> **WHAT IS NEEDED**
Reproduce exactly, from the data that follows, the line with "игры на GitHub</a>.</li>", the line with "const SMOOTH = 28;", and every line that lies between them.

GIVEN RECORDS section start

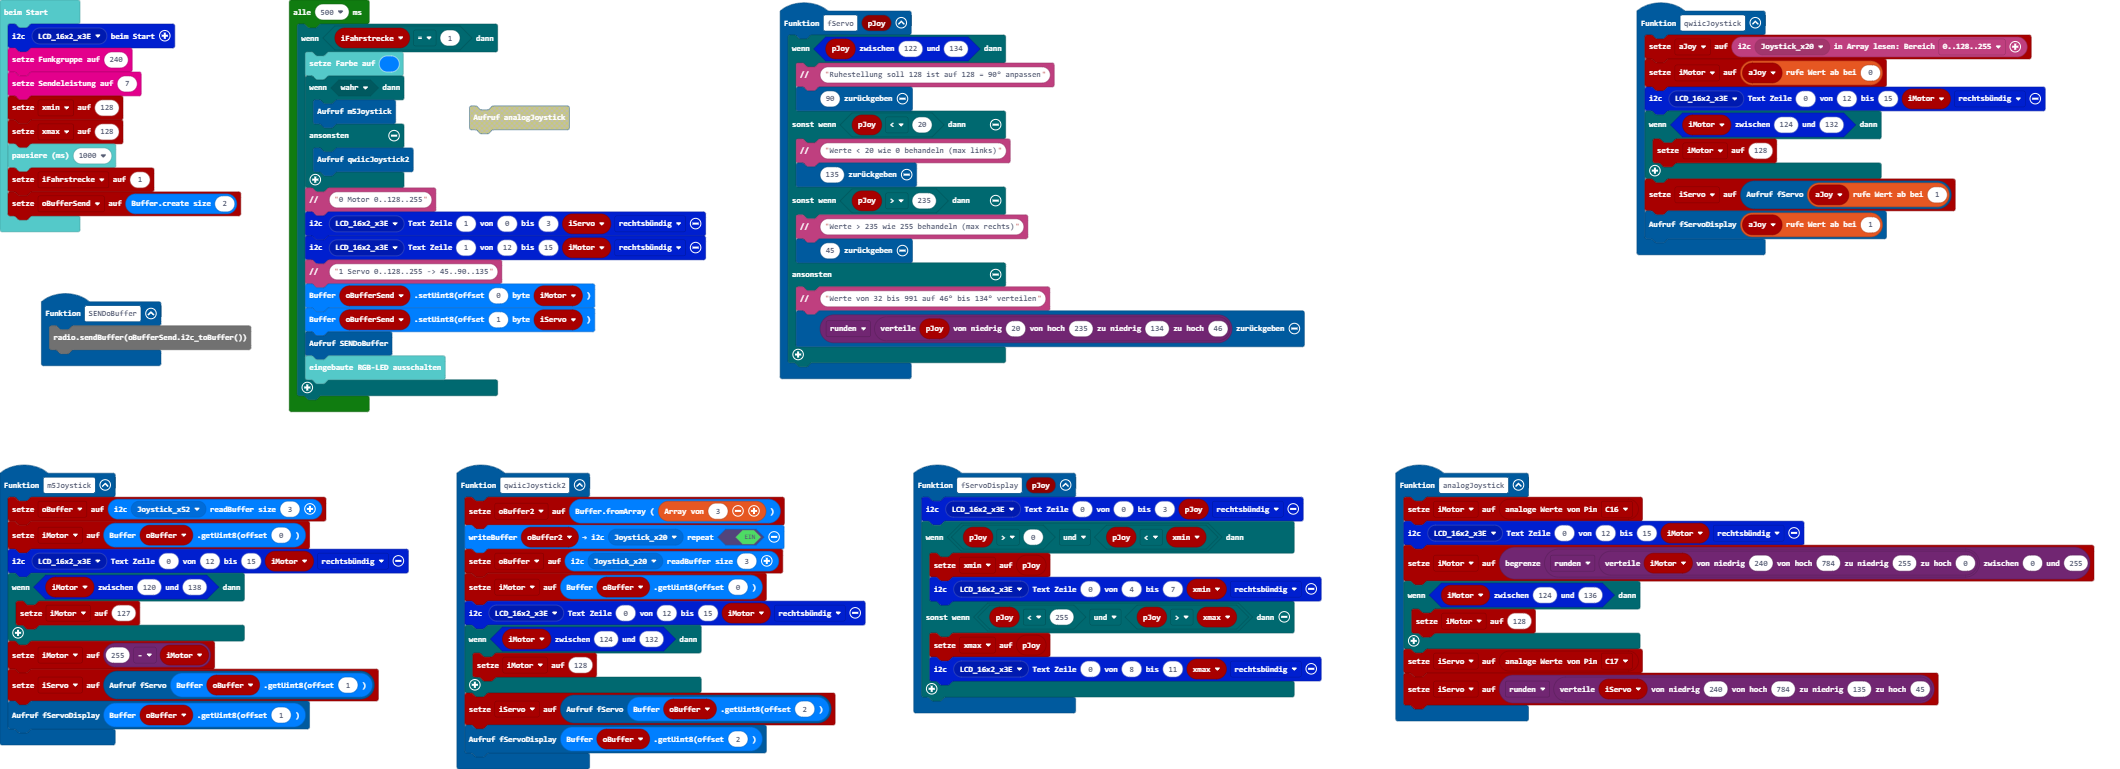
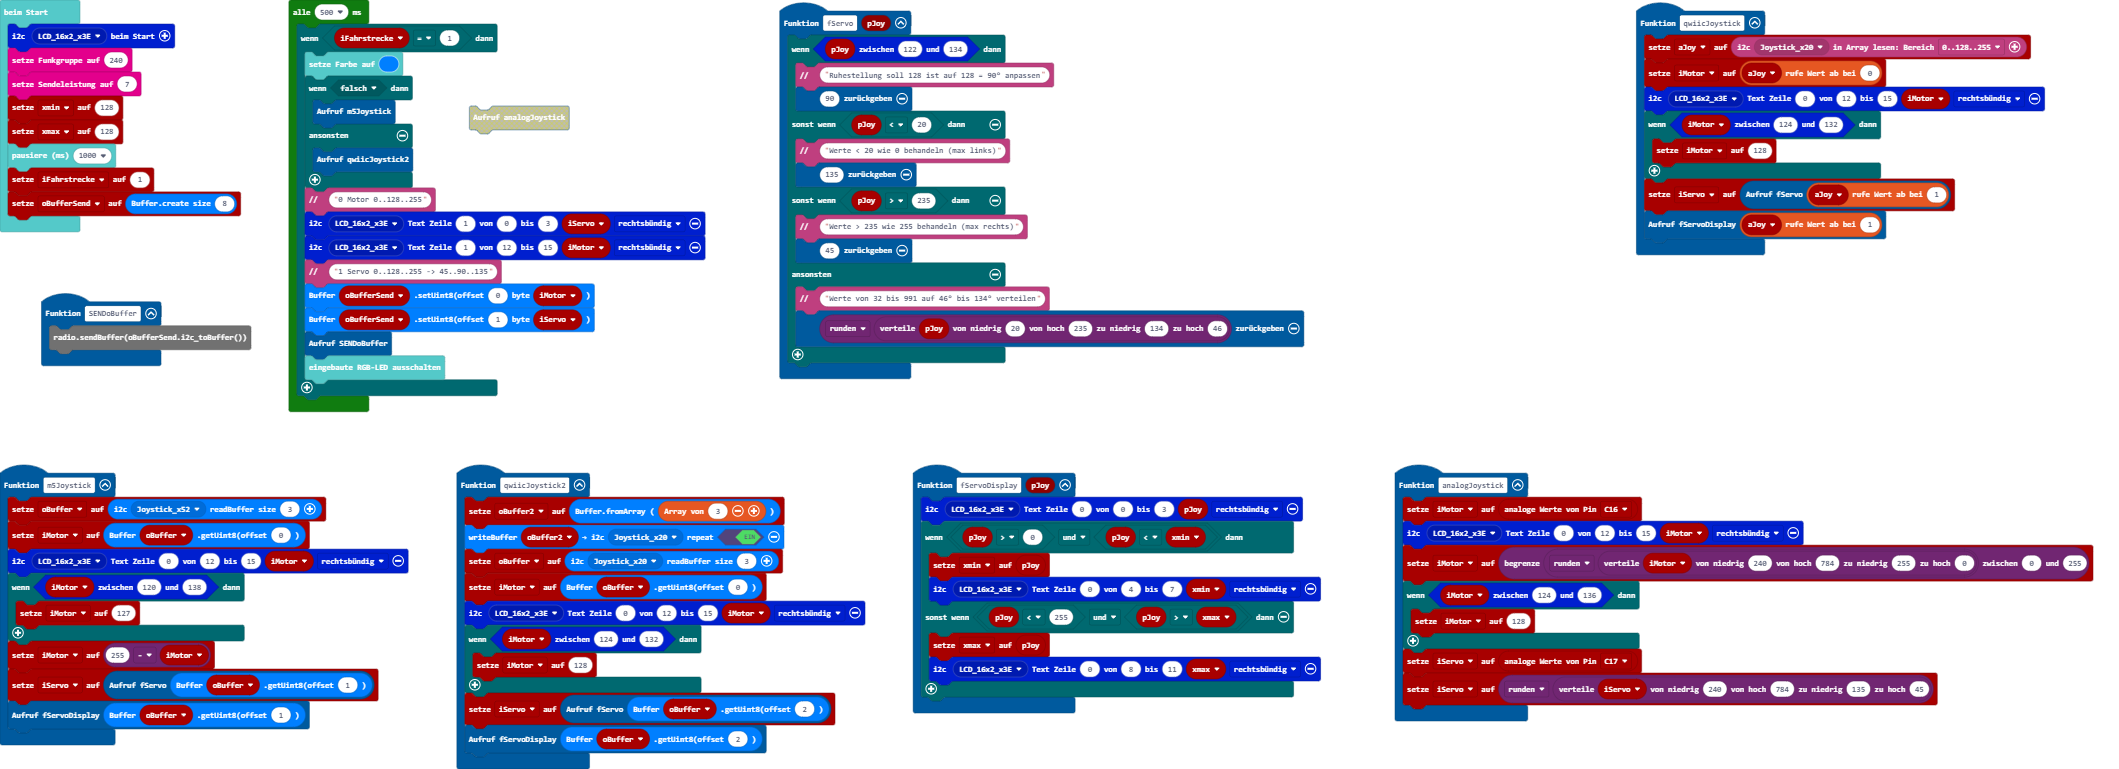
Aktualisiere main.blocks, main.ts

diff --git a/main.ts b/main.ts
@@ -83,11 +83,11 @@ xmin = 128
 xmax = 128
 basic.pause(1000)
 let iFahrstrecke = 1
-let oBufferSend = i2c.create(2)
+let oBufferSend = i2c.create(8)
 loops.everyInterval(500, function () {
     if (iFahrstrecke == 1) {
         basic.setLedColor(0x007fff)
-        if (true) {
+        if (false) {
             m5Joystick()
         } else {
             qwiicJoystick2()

GIVEN RECORDS section end
GIVEN RECORDS section start

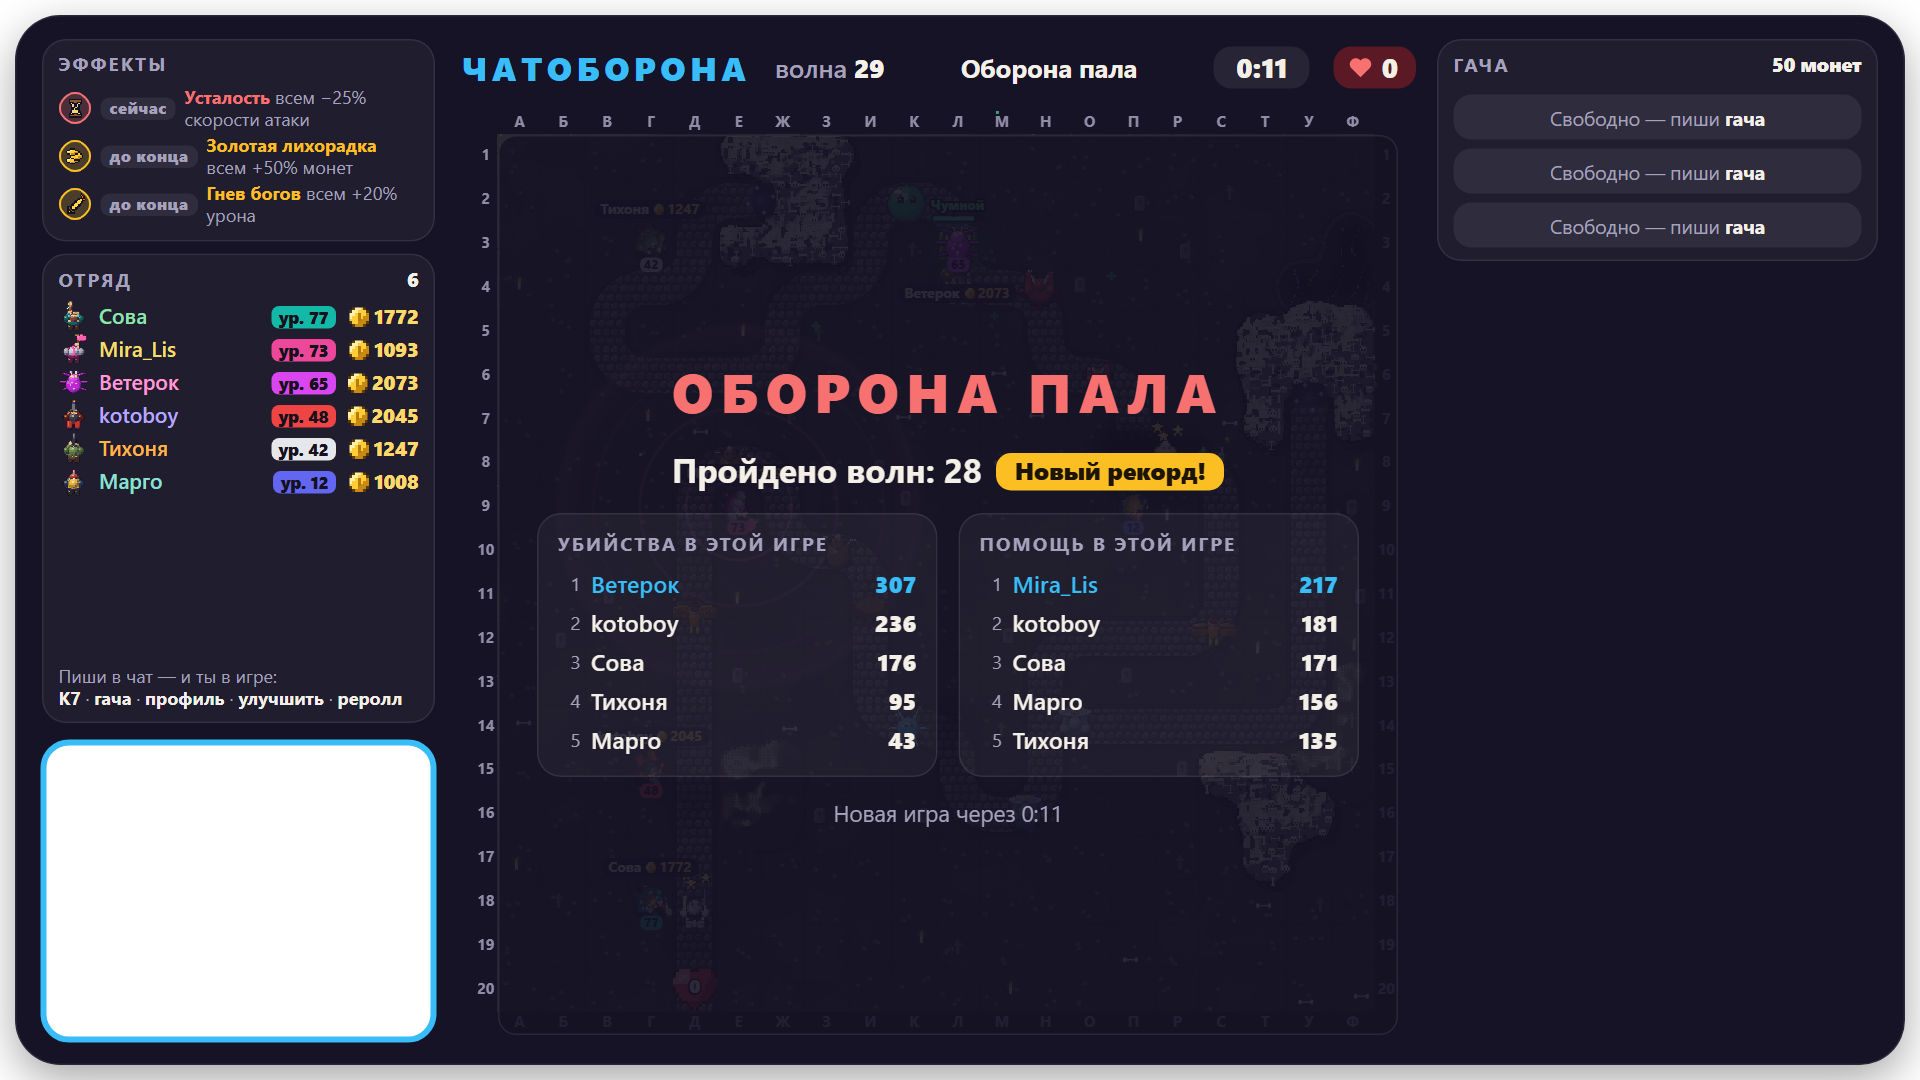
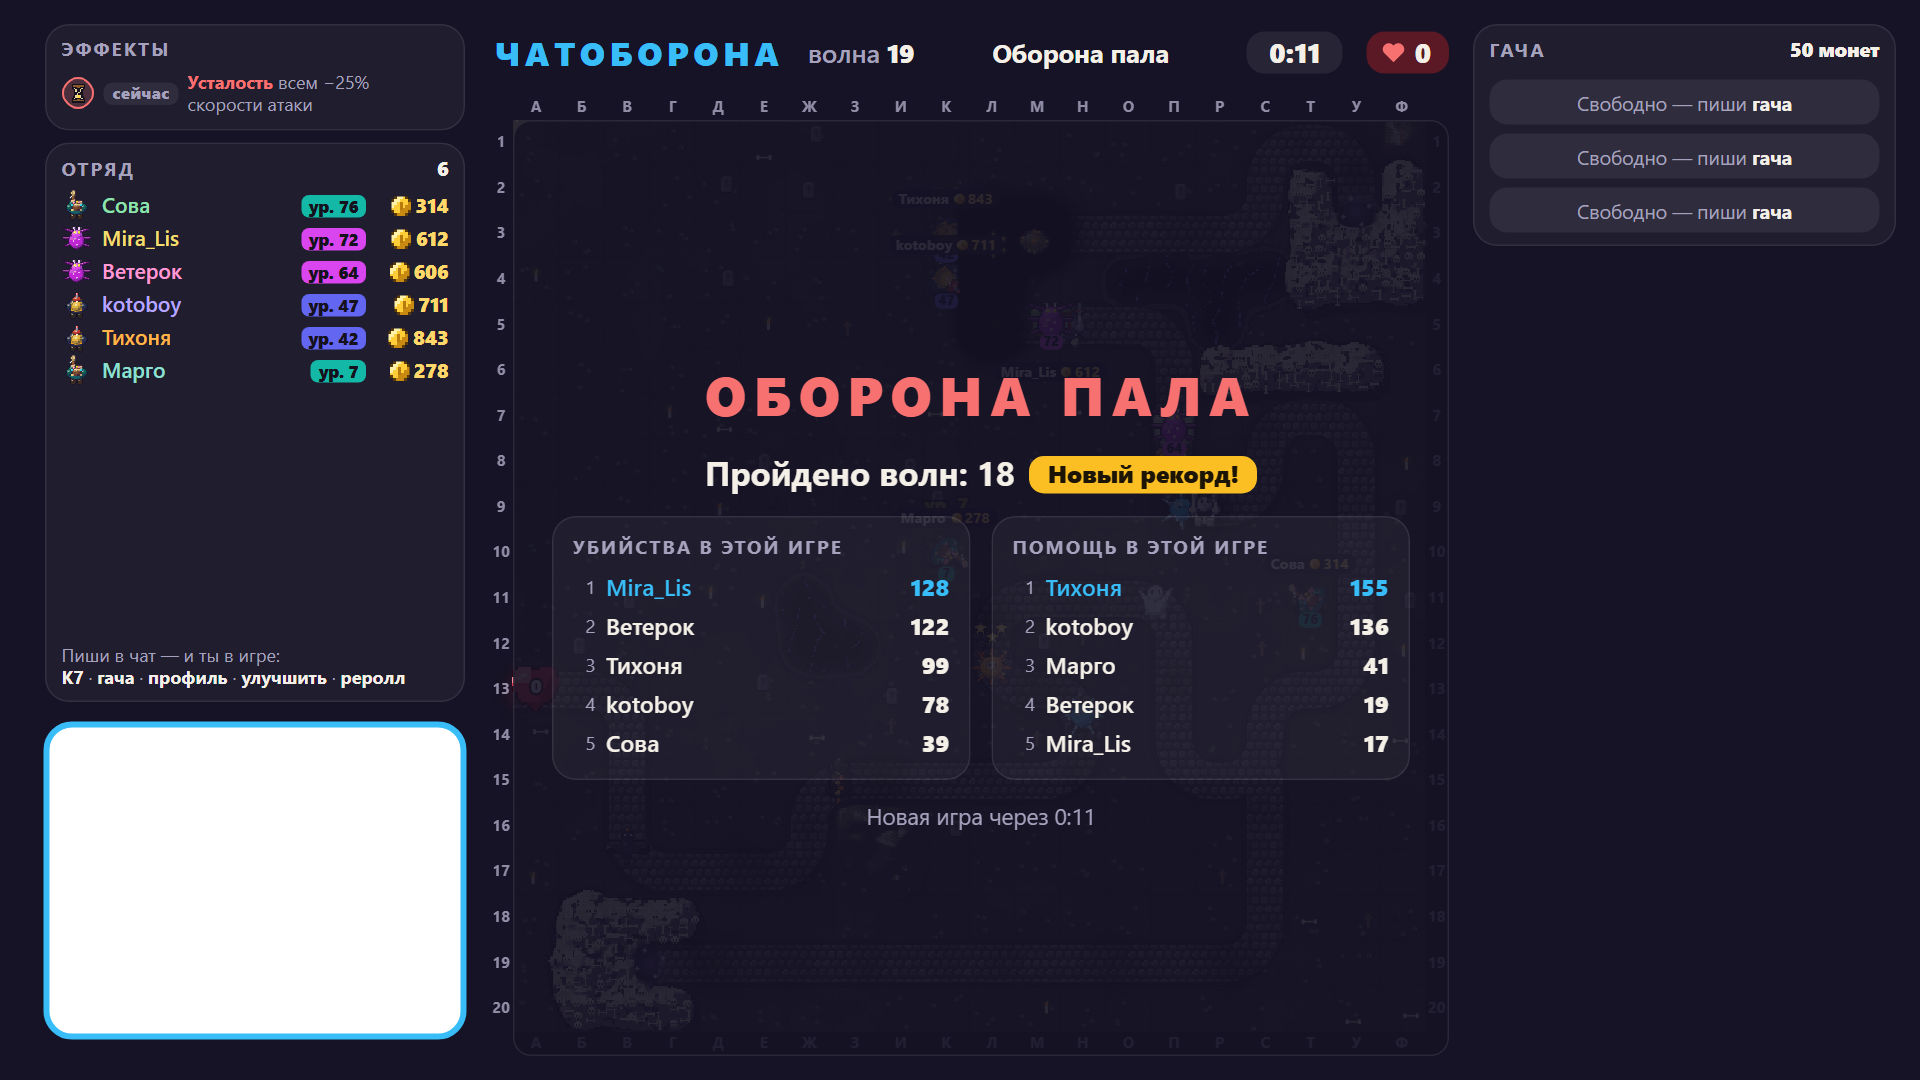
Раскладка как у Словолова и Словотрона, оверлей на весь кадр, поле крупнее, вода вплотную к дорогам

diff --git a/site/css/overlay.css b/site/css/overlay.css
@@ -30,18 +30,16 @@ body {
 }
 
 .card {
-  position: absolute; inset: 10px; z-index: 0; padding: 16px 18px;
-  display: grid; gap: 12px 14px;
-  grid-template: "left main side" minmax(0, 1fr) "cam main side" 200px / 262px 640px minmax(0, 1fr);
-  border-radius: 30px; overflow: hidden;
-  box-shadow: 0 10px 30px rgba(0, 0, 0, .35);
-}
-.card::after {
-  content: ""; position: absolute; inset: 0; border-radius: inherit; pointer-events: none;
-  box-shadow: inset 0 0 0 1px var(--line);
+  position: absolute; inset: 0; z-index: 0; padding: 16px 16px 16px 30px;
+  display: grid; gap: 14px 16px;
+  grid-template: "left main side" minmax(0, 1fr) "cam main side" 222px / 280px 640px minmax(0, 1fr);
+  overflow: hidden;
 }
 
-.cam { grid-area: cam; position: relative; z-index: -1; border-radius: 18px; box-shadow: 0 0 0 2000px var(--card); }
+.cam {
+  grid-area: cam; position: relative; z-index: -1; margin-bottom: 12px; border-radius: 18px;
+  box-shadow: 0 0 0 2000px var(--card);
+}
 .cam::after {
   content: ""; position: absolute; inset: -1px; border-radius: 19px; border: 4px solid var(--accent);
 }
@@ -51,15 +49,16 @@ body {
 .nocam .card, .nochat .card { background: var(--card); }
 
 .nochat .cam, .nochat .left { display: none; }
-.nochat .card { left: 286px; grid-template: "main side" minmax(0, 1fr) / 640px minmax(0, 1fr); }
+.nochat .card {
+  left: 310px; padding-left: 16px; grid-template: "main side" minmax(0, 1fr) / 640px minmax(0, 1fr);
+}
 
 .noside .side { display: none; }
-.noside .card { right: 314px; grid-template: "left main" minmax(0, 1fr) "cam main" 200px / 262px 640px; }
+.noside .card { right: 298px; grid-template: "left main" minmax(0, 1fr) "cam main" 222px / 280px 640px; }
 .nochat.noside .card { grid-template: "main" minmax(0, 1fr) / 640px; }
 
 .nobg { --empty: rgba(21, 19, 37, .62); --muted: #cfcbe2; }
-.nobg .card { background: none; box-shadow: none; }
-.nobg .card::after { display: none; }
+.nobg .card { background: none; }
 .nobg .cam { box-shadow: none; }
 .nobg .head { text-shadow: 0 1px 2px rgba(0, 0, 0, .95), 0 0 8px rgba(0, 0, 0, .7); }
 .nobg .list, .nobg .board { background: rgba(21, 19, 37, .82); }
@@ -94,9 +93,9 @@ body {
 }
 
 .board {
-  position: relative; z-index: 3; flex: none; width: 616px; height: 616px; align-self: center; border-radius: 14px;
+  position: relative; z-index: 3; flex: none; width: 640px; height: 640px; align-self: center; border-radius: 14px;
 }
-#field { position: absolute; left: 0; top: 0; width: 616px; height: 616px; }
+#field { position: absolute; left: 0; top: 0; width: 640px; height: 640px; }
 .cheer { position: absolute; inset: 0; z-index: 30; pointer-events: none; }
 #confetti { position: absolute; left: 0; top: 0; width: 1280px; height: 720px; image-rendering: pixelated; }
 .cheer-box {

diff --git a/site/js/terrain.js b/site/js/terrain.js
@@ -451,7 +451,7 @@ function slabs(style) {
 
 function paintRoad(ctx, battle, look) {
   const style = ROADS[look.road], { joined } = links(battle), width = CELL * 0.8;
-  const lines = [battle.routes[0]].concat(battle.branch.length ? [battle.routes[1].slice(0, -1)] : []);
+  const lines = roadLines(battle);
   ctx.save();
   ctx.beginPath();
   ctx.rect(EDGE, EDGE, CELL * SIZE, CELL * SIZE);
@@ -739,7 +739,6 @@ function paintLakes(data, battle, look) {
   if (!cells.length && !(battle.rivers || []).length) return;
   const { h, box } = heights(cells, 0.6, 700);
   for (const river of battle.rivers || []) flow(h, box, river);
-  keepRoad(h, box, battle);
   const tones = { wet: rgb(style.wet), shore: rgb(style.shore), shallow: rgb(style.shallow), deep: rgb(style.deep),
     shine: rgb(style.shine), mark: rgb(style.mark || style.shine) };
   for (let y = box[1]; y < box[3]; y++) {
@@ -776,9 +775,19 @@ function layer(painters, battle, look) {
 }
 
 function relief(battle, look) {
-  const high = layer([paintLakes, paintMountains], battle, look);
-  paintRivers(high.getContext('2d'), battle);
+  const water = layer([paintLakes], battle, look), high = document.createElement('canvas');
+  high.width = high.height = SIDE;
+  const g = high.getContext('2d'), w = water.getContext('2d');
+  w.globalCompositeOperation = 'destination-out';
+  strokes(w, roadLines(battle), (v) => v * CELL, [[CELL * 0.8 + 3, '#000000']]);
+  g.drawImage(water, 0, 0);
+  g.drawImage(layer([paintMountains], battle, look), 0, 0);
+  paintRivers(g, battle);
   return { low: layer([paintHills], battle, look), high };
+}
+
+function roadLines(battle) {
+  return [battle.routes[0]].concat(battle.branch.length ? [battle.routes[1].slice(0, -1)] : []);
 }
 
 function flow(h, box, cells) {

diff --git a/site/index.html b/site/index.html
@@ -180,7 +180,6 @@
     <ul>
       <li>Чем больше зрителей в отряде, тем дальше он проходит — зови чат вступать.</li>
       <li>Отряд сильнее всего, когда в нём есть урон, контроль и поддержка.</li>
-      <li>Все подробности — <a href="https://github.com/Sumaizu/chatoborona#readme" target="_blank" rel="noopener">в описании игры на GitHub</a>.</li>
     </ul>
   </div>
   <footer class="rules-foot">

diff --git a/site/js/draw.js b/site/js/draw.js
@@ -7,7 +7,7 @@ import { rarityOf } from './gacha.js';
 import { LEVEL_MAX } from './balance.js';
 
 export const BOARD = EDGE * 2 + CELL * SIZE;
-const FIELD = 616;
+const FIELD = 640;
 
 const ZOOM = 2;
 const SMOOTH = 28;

GIVEN RECORDS section end

> **ANSWER BOX**
-      <li>Все подробности — <a href="https://github.com/Sumaizu/chatoborona#readme" target="_blank" rel="noopener">в описании игры на GitHub</a>.</li>
     </ul>
   </div>
   <footer class="rules-foot">

diff --git a/site/js/draw.js b/site/js/draw.js
@@ -7,7 +7,7 @@ import { rarityOf } from './gacha.js';
 import { LEVEL_MAX } from './balance.js';
 
 export const BOARD = EDGE * 2 + CELL * SIZE;
-const FIELD = 616;
+const FIELD = 640;
 
 const ZOOM = 2;
 const SMOOTH = 28;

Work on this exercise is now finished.